» Exercise objective
Every entry below is to be returned unchanged. Images are not part of the copy.

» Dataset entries
--- --- ---

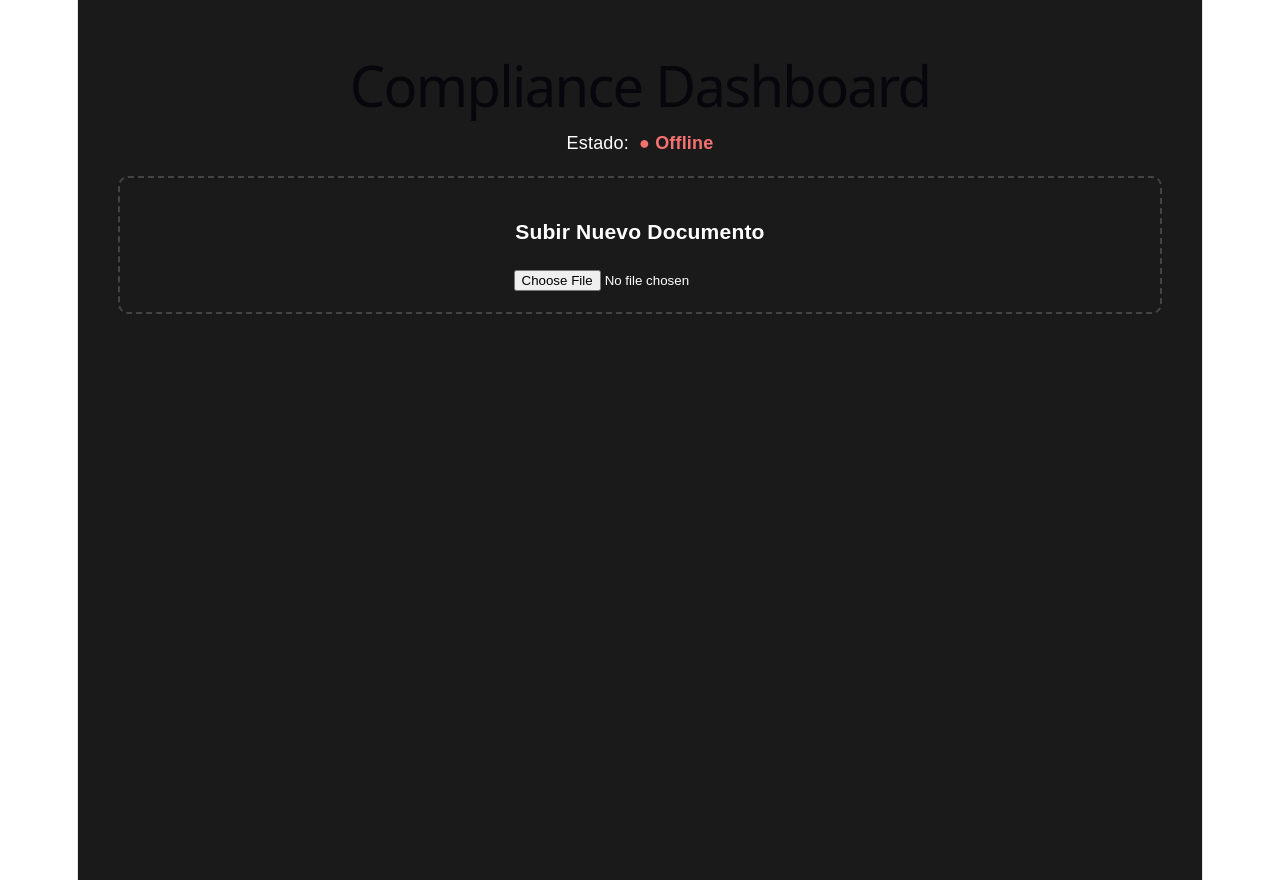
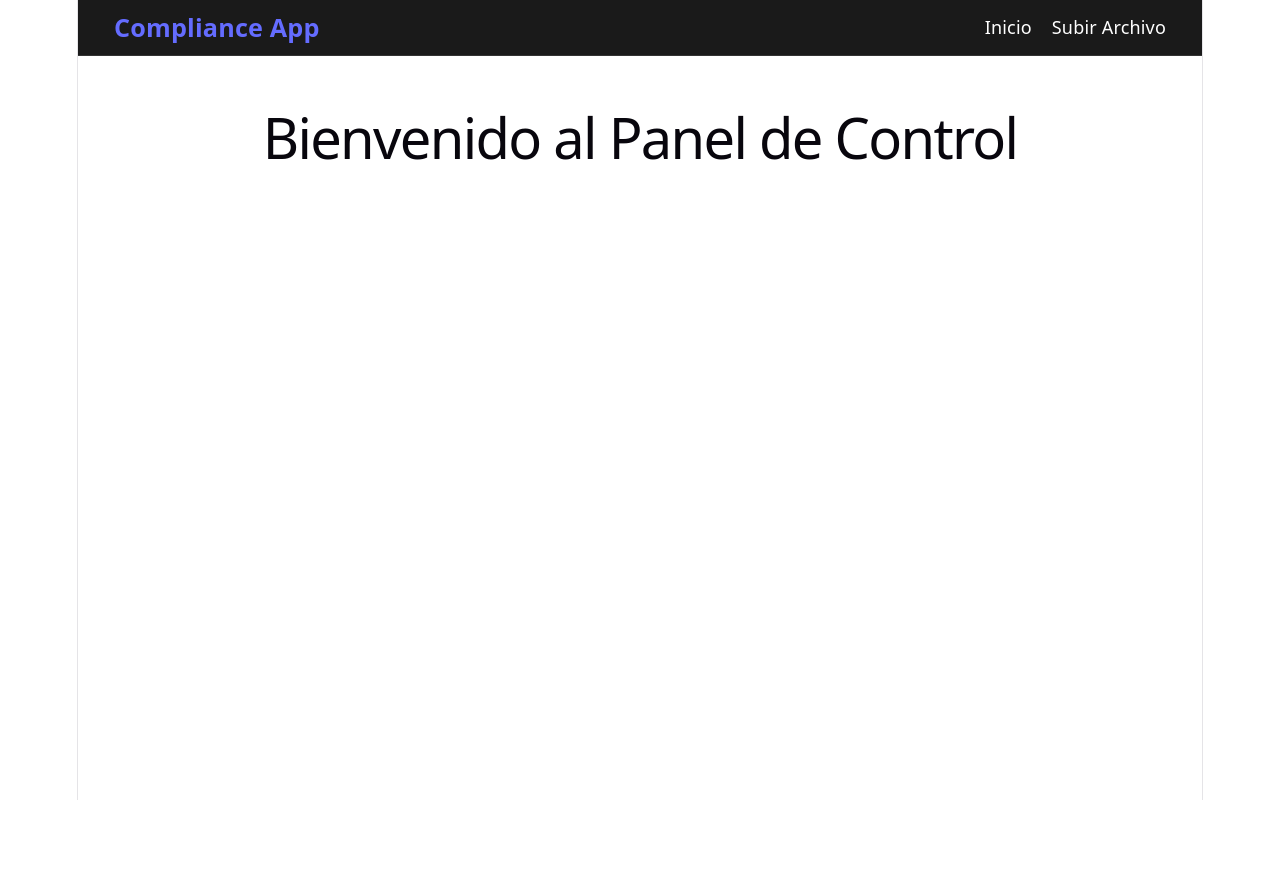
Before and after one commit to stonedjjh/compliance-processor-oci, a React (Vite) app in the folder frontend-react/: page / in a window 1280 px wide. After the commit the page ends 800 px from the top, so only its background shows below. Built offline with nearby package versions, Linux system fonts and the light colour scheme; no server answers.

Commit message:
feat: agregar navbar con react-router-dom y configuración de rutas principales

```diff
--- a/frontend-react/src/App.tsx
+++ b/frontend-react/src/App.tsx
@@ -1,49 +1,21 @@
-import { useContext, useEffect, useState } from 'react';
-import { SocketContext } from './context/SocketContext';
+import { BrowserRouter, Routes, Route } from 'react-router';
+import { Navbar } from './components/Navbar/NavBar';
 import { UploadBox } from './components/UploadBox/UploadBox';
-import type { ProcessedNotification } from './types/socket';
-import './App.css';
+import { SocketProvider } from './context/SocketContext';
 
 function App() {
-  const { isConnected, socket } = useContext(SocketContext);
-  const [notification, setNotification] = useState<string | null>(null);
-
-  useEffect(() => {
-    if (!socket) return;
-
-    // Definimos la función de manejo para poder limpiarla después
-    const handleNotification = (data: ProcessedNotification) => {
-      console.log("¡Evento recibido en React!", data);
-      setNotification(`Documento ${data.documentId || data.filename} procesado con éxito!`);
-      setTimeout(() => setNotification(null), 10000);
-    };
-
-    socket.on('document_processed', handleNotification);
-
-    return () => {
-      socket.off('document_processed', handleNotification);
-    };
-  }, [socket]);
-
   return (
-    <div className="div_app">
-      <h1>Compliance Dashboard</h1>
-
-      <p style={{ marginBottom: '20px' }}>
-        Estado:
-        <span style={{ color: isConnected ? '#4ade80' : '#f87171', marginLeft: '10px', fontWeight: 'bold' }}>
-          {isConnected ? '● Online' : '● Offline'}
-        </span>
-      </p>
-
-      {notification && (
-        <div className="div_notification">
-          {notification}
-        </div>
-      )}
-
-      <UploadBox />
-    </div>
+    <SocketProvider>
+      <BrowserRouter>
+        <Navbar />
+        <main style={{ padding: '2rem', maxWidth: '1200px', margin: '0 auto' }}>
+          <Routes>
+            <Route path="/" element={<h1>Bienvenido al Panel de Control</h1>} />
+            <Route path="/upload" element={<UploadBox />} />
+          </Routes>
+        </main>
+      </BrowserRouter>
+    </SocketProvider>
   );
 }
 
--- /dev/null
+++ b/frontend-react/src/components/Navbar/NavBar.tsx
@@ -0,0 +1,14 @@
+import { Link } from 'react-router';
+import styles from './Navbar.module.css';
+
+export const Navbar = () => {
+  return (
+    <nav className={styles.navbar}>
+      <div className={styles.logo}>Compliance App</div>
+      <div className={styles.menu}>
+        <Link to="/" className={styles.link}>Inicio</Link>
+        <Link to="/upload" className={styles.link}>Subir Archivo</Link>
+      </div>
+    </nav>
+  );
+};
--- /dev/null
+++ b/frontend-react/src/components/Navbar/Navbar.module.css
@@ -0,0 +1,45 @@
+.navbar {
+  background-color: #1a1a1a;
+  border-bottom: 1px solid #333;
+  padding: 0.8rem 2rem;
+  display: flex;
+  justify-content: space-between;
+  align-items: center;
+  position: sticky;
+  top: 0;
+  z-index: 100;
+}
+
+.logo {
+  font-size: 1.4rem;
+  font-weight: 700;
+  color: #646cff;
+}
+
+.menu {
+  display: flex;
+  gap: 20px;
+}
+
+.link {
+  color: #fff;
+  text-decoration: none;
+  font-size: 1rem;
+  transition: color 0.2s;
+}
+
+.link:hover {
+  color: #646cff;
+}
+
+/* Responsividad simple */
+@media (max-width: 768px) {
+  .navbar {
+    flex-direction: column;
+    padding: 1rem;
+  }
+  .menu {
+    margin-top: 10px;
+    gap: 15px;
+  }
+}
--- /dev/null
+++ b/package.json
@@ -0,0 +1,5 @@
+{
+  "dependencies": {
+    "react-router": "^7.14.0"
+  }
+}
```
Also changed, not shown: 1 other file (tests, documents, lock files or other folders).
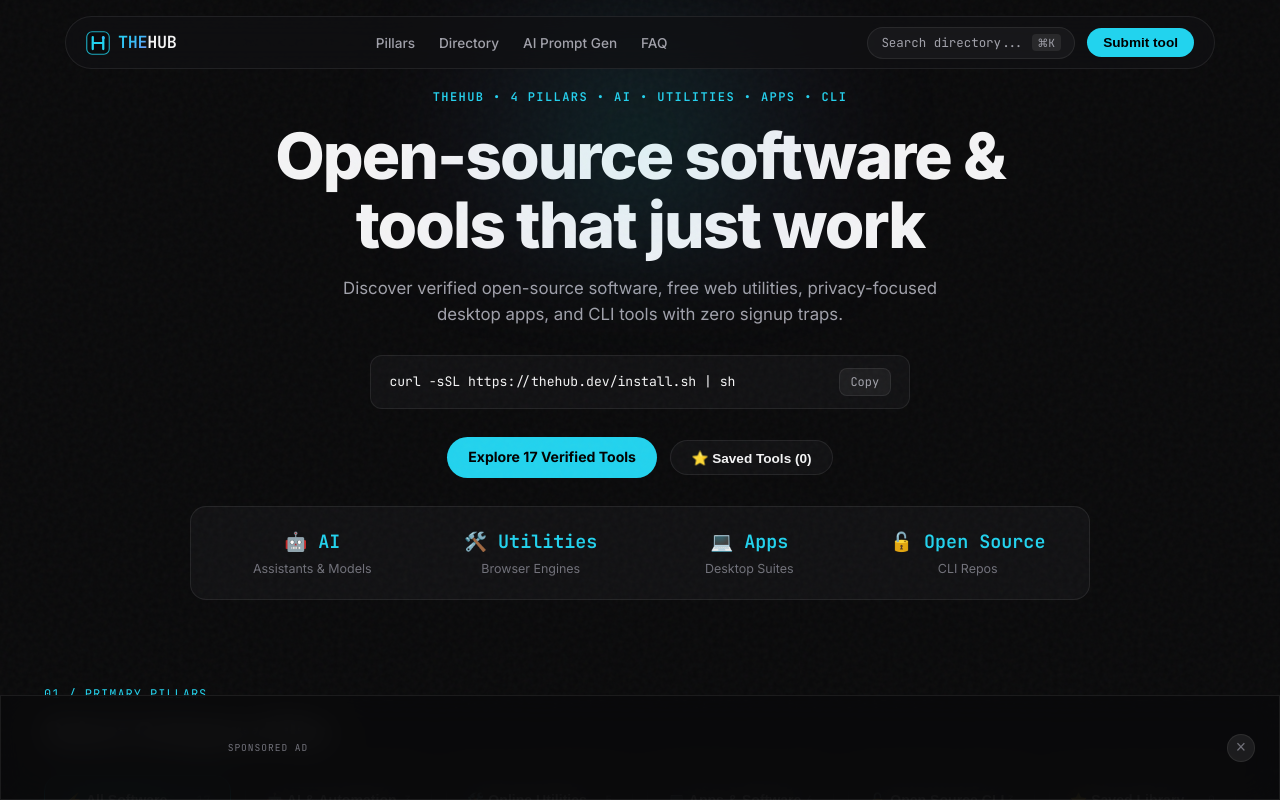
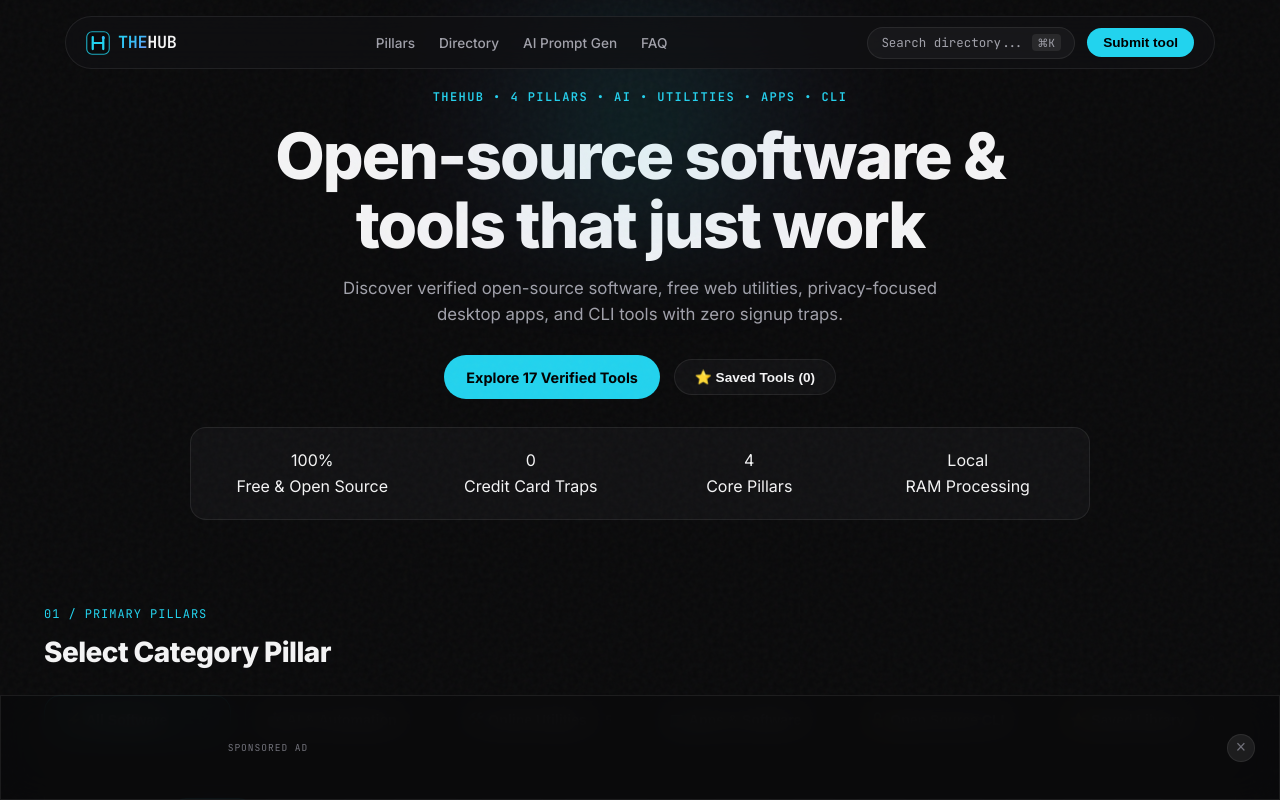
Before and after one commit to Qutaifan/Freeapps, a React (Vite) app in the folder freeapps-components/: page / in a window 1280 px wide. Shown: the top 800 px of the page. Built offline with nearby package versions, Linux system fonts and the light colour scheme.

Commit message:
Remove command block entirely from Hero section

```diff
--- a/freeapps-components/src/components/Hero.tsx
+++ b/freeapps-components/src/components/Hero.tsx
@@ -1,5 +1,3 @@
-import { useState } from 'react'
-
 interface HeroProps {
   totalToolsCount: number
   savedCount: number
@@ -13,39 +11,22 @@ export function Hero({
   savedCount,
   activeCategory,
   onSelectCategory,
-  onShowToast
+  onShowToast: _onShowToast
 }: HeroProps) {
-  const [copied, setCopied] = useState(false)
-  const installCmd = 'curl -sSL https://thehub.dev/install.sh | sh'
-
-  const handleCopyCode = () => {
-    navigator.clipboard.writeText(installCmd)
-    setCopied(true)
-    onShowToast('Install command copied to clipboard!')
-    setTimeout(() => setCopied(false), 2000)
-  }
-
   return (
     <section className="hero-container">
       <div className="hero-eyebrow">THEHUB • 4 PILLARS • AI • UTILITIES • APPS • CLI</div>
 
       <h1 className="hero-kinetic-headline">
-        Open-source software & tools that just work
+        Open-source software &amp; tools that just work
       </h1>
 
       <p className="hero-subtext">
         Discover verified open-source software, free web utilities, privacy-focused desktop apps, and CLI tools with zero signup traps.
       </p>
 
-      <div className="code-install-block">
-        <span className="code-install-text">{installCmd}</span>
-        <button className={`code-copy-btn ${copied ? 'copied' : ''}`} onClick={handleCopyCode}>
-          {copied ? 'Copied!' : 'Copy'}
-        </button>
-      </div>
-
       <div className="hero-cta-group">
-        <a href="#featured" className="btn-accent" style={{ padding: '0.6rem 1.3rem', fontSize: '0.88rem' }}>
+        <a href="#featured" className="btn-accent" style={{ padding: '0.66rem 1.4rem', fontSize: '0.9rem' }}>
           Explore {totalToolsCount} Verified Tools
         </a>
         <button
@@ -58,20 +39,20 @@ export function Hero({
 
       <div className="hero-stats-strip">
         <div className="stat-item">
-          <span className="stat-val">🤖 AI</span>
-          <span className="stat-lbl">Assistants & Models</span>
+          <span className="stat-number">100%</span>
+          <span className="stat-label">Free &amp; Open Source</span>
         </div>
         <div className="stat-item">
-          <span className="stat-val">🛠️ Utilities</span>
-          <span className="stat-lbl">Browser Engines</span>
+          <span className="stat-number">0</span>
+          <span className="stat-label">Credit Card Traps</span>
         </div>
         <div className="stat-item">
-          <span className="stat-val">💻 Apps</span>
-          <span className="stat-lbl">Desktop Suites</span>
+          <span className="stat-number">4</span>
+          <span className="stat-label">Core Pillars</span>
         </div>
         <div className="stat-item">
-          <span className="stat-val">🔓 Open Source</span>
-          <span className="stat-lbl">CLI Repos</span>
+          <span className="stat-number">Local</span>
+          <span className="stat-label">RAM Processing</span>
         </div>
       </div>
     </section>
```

--- --- ---

» Solution to this problem
Before and after one commit to stonedjjh/compliance-processor-oci, a React (Vite) app in the folder frontend-react/: page / in a window 1280 px wide. After the commit the page ends 800 px from the top, so only its background shows below. Built offline with nearby package versions, Linux system fonts and the light colour scheme; no server answers.

Commit message:
feat: agregar navbar con react-router-dom y configuración de rutas principales

```diff
--- a/frontend-react/src/App.tsx
+++ b/frontend-react/src/App.tsx
@@ -1,49 +1,21 @@
-import { useContext, useEffect, useState } from 'react';
-import { SocketContext } from './context/SocketContext';
+import { BrowserRouter, Routes, Route } from 'react-router';
+import { Navbar } from './components/Navbar/NavBar';
 import { UploadBox } from './components/UploadBox/UploadBox';
-import type { ProcessedNotification } from './types/socket';
-import './App.css';
+import { SocketProvider } from './context/SocketContext';
 
 function App() {
-  const { isConnected, socket } = useContext(SocketContext);
-  const [notification, setNotification] = useState<string | null>(null);
-
-  useEffect(() => {
-    if (!socket) return;
-
-    // Definimos la función de manejo para poder limpiarla después
-    const handleNotification = (data: ProcessedNotification) => {
-      console.log("¡Evento recibido en React!", data);
-      setNotification(`Documento ${data.documentId || data.filename} procesado con éxito!`);
-      setTimeout(() => setNotification(null), 10000);
-    };
-
-    socket.on('document_processed', handleNotification);
-
-    return () => {
-      socket.off('document_processed', handleNotification);
-    };
-  }, [socket]);
-
   return (
-    <div className="div_app">
-      <h1>Compliance Dashboard</h1>
-
-      <p style={{ marginBottom: '20px' }}>
-        Estado:
-        <span style={{ color: isConnected ? '#4ade80' : '#f87171', marginLeft: '10px', fontWeight: 'bold' }}>
-          {isConnected ? '● Online' : '● Offline'}
-        </span>
-      </p>
-
-      {notification && (
-        <div className="div_notification">
-          {notification}
-        </div>
-      )}
-
-      <UploadBox />
-    </div>
+    <SocketProvider>
+      <BrowserRouter>
+        <Navbar />
+        <main style={{ padding: '2rem', maxWidth: '1200px', margin: '0 auto' }}>
+          <Routes>
+            <Route path="/" element={<h1>Bienvenido al Panel de Control</h1>} />
+            <Route path="/upload" element={<UploadBox />} />
+          </Routes>
+        </main>
+      </BrowserRouter>
+    </SocketProvider>
   );
 }
 
--- /dev/null
+++ b/frontend-react/src/components/Navbar/NavBar.tsx
@@ -0,0 +1,14 @@
+import { Link } from 'react-router';
+import styles from './Navbar.module.css';
+
+export const Navbar = () => {
+  return (
+    <nav className={styles.navbar}>
+      <div className={styles.logo}>Compliance App</div>
+      <div className={styles.menu}>
+        <Link to="/" className={styles.link}>Inicio</Link>
+        <Link to="/upload" className={styles.link}>Subir Archivo</Link>
+      </div>
+    </nav>
+  );
+};
--- /dev/null
+++ b/frontend-react/src/components/Navbar/Navbar.module.css
@@ -0,0 +1,45 @@
+.navbar {
+  background-color: #1a1a1a;
+  border-bottom: 1px solid #333;
+  padding: 0.8rem 2rem;
+  display: flex;
+  justify-content: space-between;
+  align-items: center;
+  position: sticky;
+  top: 0;
+  z-index: 100;
+}
+
+.logo {
+  font-size: 1.4rem;
+  font-weight: 700;
+  color: #646cff;
+}
+
+.menu {
+  display: flex;
+  gap: 20px;
+}
+
+.link {
+  color: #fff;
+  text-decoration: none;
+  font-size: 1rem;
+  transition: color 0.2s;
+}
+
+.link:hover {
+  color: #646cff;
+}
+
+/* Responsividad simple */
+@media (max-width: 768px) {
+  .navbar {
+    flex-direction: column;
+    padding: 1rem;
+  }
+  .menu {
+    margin-top: 10px;
+    gap: 15px;
+  }
+}
--- /dev/null
+++ b/package.json
@@ -0,0 +1,5 @@
+{
+  "dependencies": {
+    "react-router": "^7.14.0"
+  }
+}
```
Also changed, not shown: 1 other file (tests, documents, lock files or other folders).
Before and after one commit to Qutaifan/Freeapps, a React (Vite) app in the folder freeapps-components/: page / in a window 1280 px wide. Shown: the top 800 px of the page. Built offline with nearby package versions, Linux system fonts and the light colour scheme.

Commit message:
Remove command block entirely from Hero section

```diff
--- a/freeapps-components/src/components/Hero.tsx
+++ b/freeapps-components/src/components/Hero.tsx
@@ -1,5 +1,3 @@
-import { useState } from 'react'
-
 interface HeroProps {
   totalToolsCount: number
   savedCount: number
@@ -13,39 +11,22 @@ export function Hero({
   savedCount,
   activeCategory,
   onSelectCategory,
-  onShowToast
+  onShowToast: _onShowToast
 }: HeroProps) {
-  const [copied, setCopied] = useState(false)
-  const installCmd = 'curl -sSL https://thehub.dev/install.sh | sh'
-
-  const handleCopyCode = () => {
-    navigator.clipboard.writeText(installCmd)
-    setCopied(true)
-    onShowToast('Install command copied to clipboard!')
-    setTimeout(() => setCopied(false), 2000)
-  }
-
   return (
     <section className="hero-container">
       <div className="hero-eyebrow">THEHUB • 4 PILLARS • AI • UTILITIES • APPS • CLI</div>
 
       <h1 className="hero-kinetic-headline">
-        Open-source software & tools that just work
+        Open-source software &amp; tools that just work
       </h1>
 
       <p className="hero-subtext">
         Discover verified open-source software, free web utilities, privacy-focused desktop apps, and CLI tools with zero signup traps.
       </p>
 
-      <div className="code-install-block">
-        <span className="code-install-text">{installCmd}</span>
-        <button className={`code-copy-btn ${copied ? 'copied' : ''}`} onClick={handleCopyCode}>
-          {copied ? 'Copied!' : 'Copy'}
-        </button>
-      </div>
-
       <div className="hero-cta-group">
-        <a href="#featured" className="btn-accent" style={{ padding: '0.6rem 1.3rem', fontSize: '0.88rem' }}>
+        <a href="#featured" className="btn-accent" style={{ padding: '0.66rem 1.4rem', fontSize: '0.9rem' }}>
           Explore {totalToolsCount} Verified Tools
         </a>
         <button
@@ -58,20 +39,20 @@ export function Hero({
 
       <div className="hero-stats-strip">
         <div className="stat-item">
-          <span className="stat-val">🤖 AI</span>
-          <span className="stat-lbl">Assistants & Models</span>
+          <span className="stat-number">100%</span>
+          <span className="stat-label">Free &amp; Open Source</span>
         </div>
         <div className="stat-item">
-          <span className="stat-val">🛠️ Utilities</span>
-          <span className="stat-lbl">Browser Engines</span>
+          <span className="stat-number">0</span>
+          <span className="stat-label">Credit Card Traps</span>
         </div>
         <div className="stat-item">
-          <span className="stat-val">💻 Apps</span>
-          <span className="stat-lbl">Desktop Suites</span>
+          <span className="stat-number">4</span>
+          <span className="stat-label">Core Pillars</span>
         </div>
         <div className="stat-item">
-          <span className="stat-val">🔓 Open Source</span>
-          <span className="stat-lbl">CLI Repos</span>
+          <span className="stat-number">Local</span>
+          <span className="stat-label">RAM Processing</span>
         </div>
       </div>
     </section>
```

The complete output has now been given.